In one passage, the IACHR invokes the “history of the Hemisphere” to explain its concerns about Venezuela. The words leap off the page because the IACHR completely disregards the history of the US undermining democracy in Latin America. The IACHR report expresses no concern about US funding for groups that backed the 2002 coup – except to worry that the Chavez government may be infringing on the “freedom of association” of those groups.
The IACHR has published some criticism of US clients such as Colombia and Honduras (after the coup of June 2009). However, no one should be unaware of its pro-imperial bias. As long as the Venezuelan government is perceived as a threat by the US government, we should expect to see more voluminous reports that rehash thoroughly debunked claims.
 The IACHR report is available here: http://www.cidh.oas.org/countryrep/Venezuela2009eng/VE09.TOC.eng.htm

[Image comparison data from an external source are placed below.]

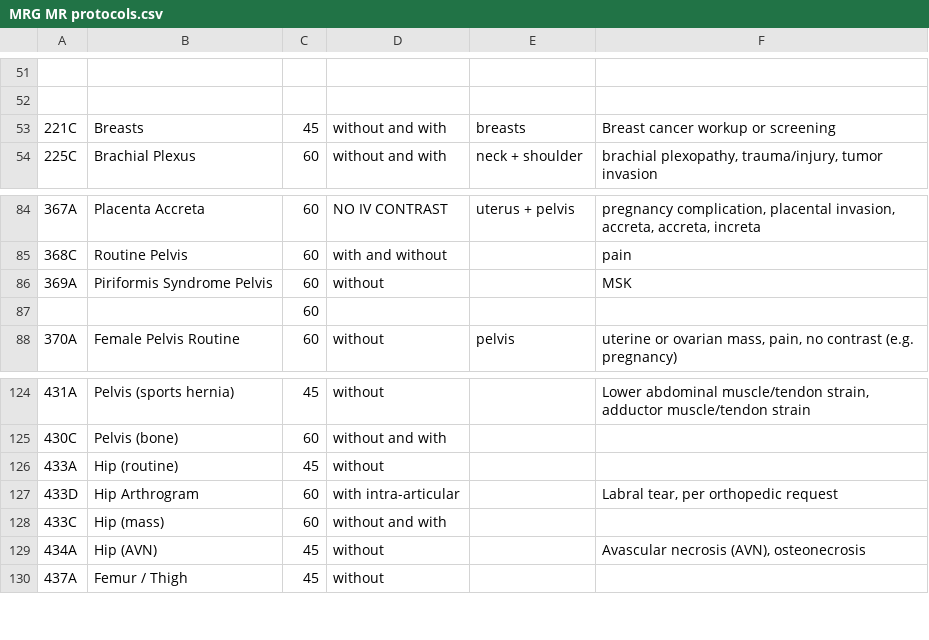
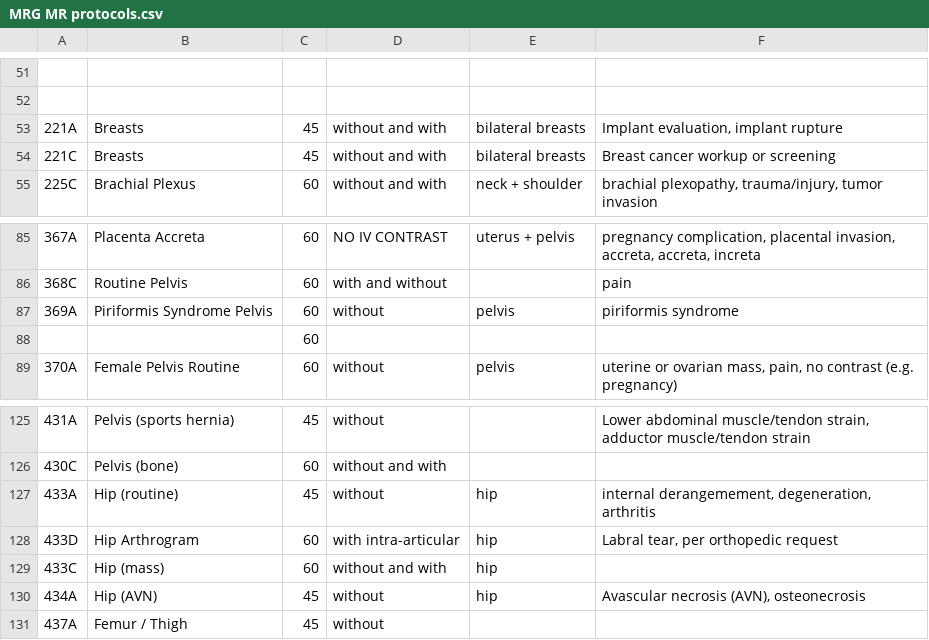
Before and after one commit to grogo/ctprotocols, a CSV file: MRG MR protocols.csv, drawn as a sheet; only a part is shown, gaps mark what is left out.

```diff
--- a/MRG MR protocols.csv
+++ b/MRG MR protocols.csv
@@ -52,3 +52,4 @@
 ;;;;;;;;;;;;;;;;;;;;;;;;;;
-221C;Breasts ;45;without and with;breasts;Breast cancer workup or screening;;;;;;;;;;;;;;;;;;;;;
+221A;Breasts ;45;without and with;bilateral breasts;Implant evaluation, implant rupture;;;;;;;;;;;;;;;;;;;;;
+221C;Breasts ;45;without and with;bilateral breasts;Breast cancer workup or screening;;;;;;;;;;;;;;;;;;;;;
 225C;Brachial Plexus;60;without and with;neck + shoulder;brachial plexopathy, trauma/injury, tumor invasion;;;;;;;;;;;;;;;;;;;;;
@@ -85,3 +86,3 @@
 368C;Routine Pelvis;60;with and without;;pain;;;;;;;;;;;;;;;;;;;;;
-369A;Piriformis Syndrome Pelvis;60;without;;MSK;;;;;;;;;;;;;;;;;;;;;
+369A;Piriformis Syndrome Pelvis;60;without;pelvis;piriformis syndrome;;;;;;;;;;;;;;;;;;;;;
 ;;60;;;;;;;;;;;;;;;;;;;;;;;;
@@ -125,6 +126,6 @@
 430C;Pelvis (bone);60;without and with;;;;;;;;;;;;;;;;;;;;;;;
-433A;Hip (routine);45;without;;;;;;;;;;;;;;;;;;;;;;;
-433D;Hip Arthrogram;60;with intra-articular;;Labral tear, per orthopedic request;;;;;;;;;;;;;;;;;;;;;
-433C;Hip (mass);60;without and with;;;;;;;;;;;;;;;;;;;;;;;
-434A;Hip (AVN);45;without;;Avascular necrosis (AVN), osteonecrosis;;;;;;;;;;;;;;;;;;;;;
+433A;Hip (routine);45;without;hip;internal derangemement, degeneration, arthritis;;;;;;;;;;;;;;;;;;;;;
+433D;Hip Arthrogram;60;with intra-articular;hip;Labral tear, per orthopedic request;;;;;;;;;;;;;;;;;;;;;
+433C;Hip (mass);60;without and with;hip;;;;;;;;;;;;;;;;;;;;;;
+434A;Hip (AVN);45;without;hip;Avascular necrosis (AVN), osteonecrosis;;;;;;;;;;;;;;;;;;;;;
 437A;Femur / Thigh;45;without;;;;;;;;;;;;;;;;;;;;;;;
```
Also changed, not shown: MRG CT protocols.csv, 1 other file.
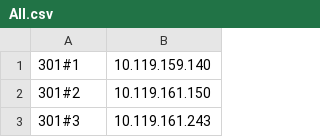
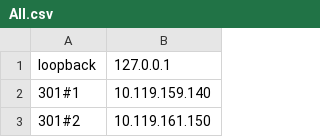
Before and after one commit to chaudohoang/toyprojects, a CSV file: ForRadiant/RemoteTools/All.csv, drawn as a sheet; only a part is shown; the shorter side is filled out with more unchanged rows.

```diff
--- a/ForRadiant/RemoteTools/All.csv
+++ b/ForRadiant/RemoteTools/All.csv
@@ -1 +1,2 @@
+loopback,127.0.0.1
 301#1,10.119.159.140
```
Also changed, not shown: ForRadiant/bin/Debug/RemoteTools/All.csv, 15 other files.
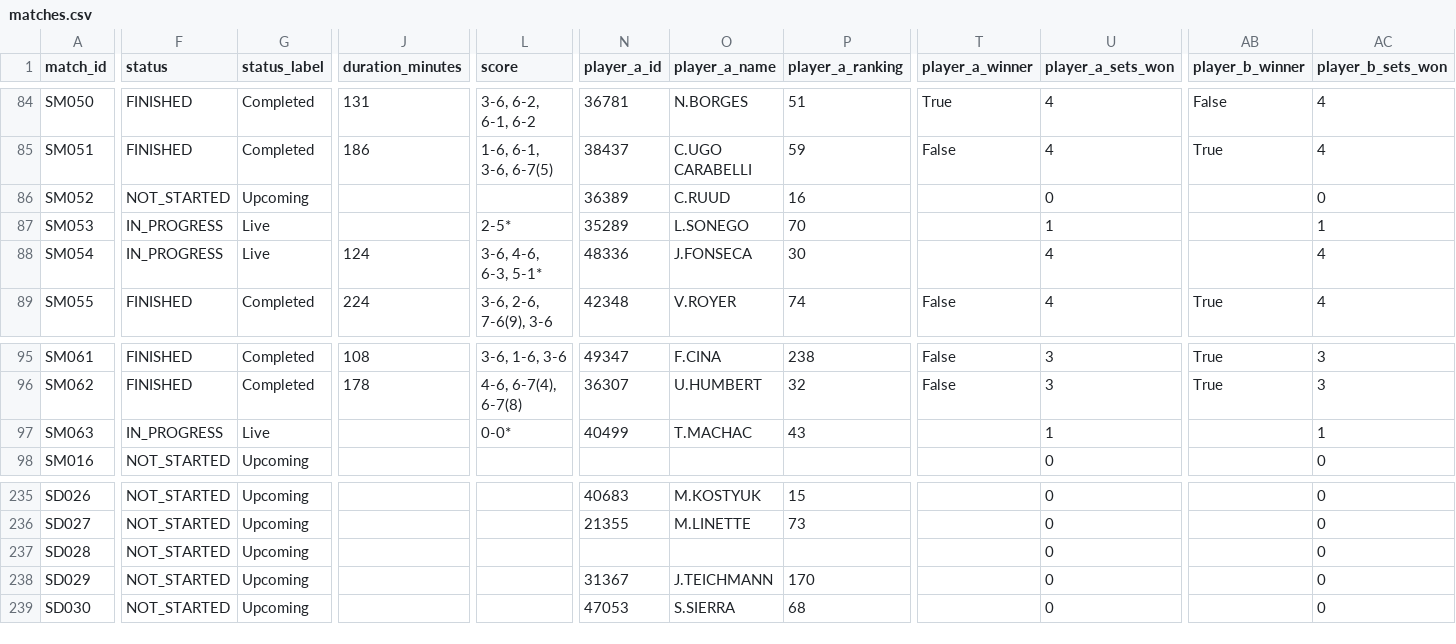
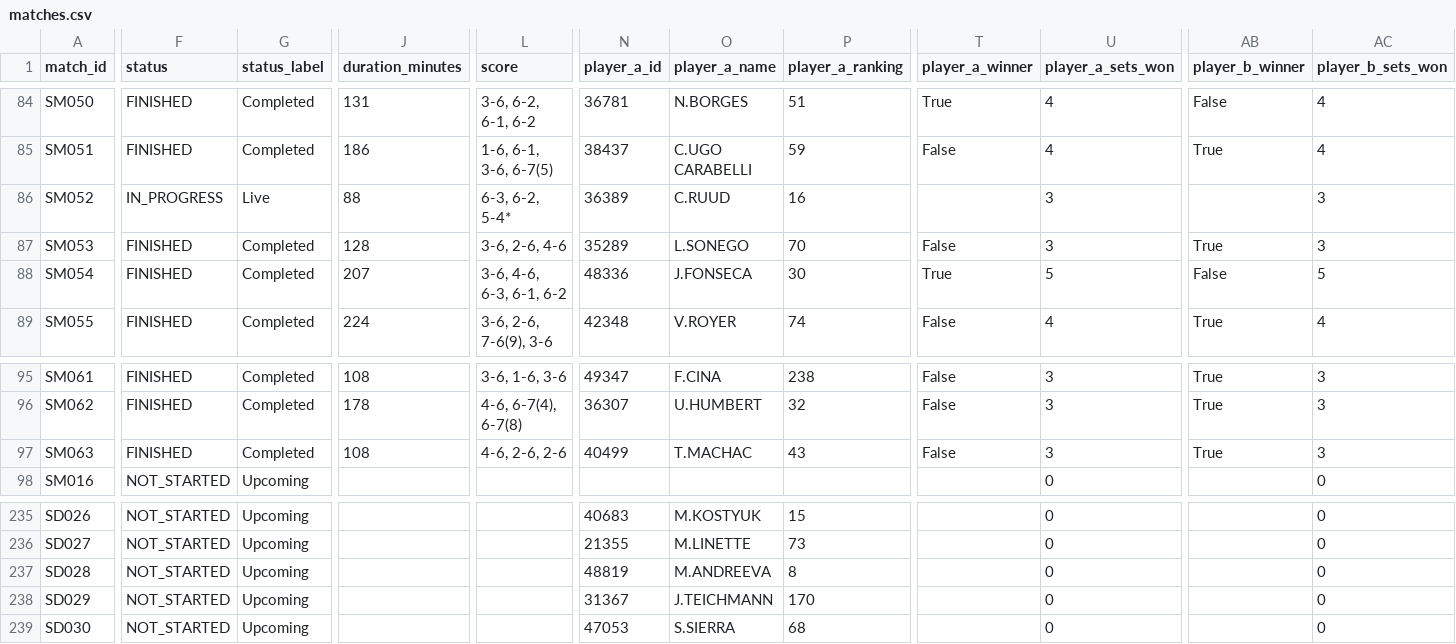
Before and after one commit to 3573b4n/roland-data-garros, a CSV file: data/matches.csv, drawn as a sheet; only a part is shown, gaps mark what is left out; the diff covers the shown part only; the diff names each change by its address in the sheet, - before the commit and + after, or states it on an @@ line.

```diff
--- a/data/matches.csv
+++ b/data/matches.csv
-F86 (status): NOT_STARTED
+F86 (status): IN_PROGRESS
-G86 (status_label): Upcoming
+G86 (status_label): Live
-J86 (duration_minutes): (empty)
+J86 (duration_minutes): 88
-L86 (score): (empty)
+L86 (score): 6-3, 6-2, 5-4*
-U86 (player_a_sets_won): 0
+U86 (player_a_sets_won): 3
-AC86 (player_b_sets_won): 0
+AC86 (player_b_sets_won): 3
-F87:F88 (status): IN_PROGRESS
+F87:F88 (status): FINISHED
-G87:G88 (status_label): Live
+G87:G88 (status_label): Completed
-J87 (duration_minutes): (empty)
+J87 (duration_minutes): 128
-L87 (score): 2-5*
+L87 (score): 3-6, 2-6, 4-6
-T87 (player_a_winner): (empty)
+T87 (player_a_winner): False
-U87 (player_a_sets_won): 1
+U87 (player_a_sets_won): 3
-AB87 (player_b_winner): (empty)
+AB87 (player_b_winner): True
-AC87 (player_b_sets_won): 1
+AC87 (player_b_sets_won): 3
-J88 (duration_minutes): 124
+J88 (duration_minutes): 207
-L88 (score): 3-6, 4-6, 6-3, 5-1*
+L88 (score): 3-6, 4-6, 6-3, 6-1, 6-2
-T88 (player_a_winner): (empty)
+T88 (player_a_winner): True
-U88 (player_a_sets_won): 4
+U88 (player_a_sets_won): 5
-AB88 (player_b_winner): (empty)
+AB88 (player_b_winner): False
-AC88 (player_b_sets_won): 4
+AC88 (player_b_sets_won): 5
-F97 (status): IN_PROGRESS
+F97 (status): FINISHED
-G97 (status_label): Live
+G97 (status_label): Completed
-J97 (duration_minutes): (empty)
+J97 (duration_minutes): 108
-L97 (score): 0-0*
+L97 (score): 4-6, 2-6, 2-6
-T97 (player_a_winner): (empty)
+T97 (player_a_winner): False
-U97 (player_a_sets_won): 1
+U97 (player_a_sets_won): 3
-AB97 (player_b_winner): (empty)
+AB97 (player_b_winner): True
-AC97 (player_b_sets_won): 1
+AC97 (player_b_sets_won): 3
-N237 (player_a_id): (empty)
+N237 (player_a_id): 48819
-O237 (player_a_name): (empty)
+O237 (player_a_name): M.ANDREEVA
-P237 (player_a_ranking): (empty)
+P237 (player_a_ranking): 8
```
Also changed, not shown: 39 edited cells elsewhere in this file, 1 other file.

 The HRW report was thoroughly debunked by Gregory Wilpert. See his debate with HRW here: http://venezuelanalysis.com/analysis/3882. The bulk of the IACHR report recycles the same criticism made by HRW. Those who seek a very detailed rebuttal of the IACHR should refer to Wilpert’s debate with HRW.
 “Latin Americans criticize Chavez ouster, violence in Venezuela,” Marianela Jimenez; Associated Press; April 12, 2002.
 Bolivarian Republic of Venezuela. Ministry of Popular Power for Foreign Affairs. State Agent for Human Rights. Observations on the Draft Report Democracy and Human Rights in Venezuela.
 On Ortega’s escape from prison see: http://venezuelanalysis.com/news/1888
 For a detailed rebuttal of the IACHR’s criticism of judicial independence in Venezuela see note 1.
 About Danilo Anderson see: http://venezuelanalysis.com/news/799
See also: http://venezuelanalysis.com/analysis/812.
 See “Colombia’s Magic Laptops,” http://venezuelanalysis.com/analysis/3927
 See note 1.
 See the documentary “The Revolution will not be Televised” for a powerful, first hand account of the censorship imposed by the private media in an effort to prop up Carmona’s regime: http://venezuelanalysis.com/video/2611
 Venezuela to Transfer Private Media Concessions to Community Media: http://venezuelanalysis.com/news/4683
 British Columbia Teachers’ Strike, E. Wayne Ross, http://www.zcommunications.org/british-columbia-teachers-strike-by-e-wayne-ross.
 Bart Jones provides very detailed and superbly written account of the oil industry shutdown in his book, “Hugo: The Hugo Chavez Story from Mud Hut to Perpetual Revolution,” p.372-387.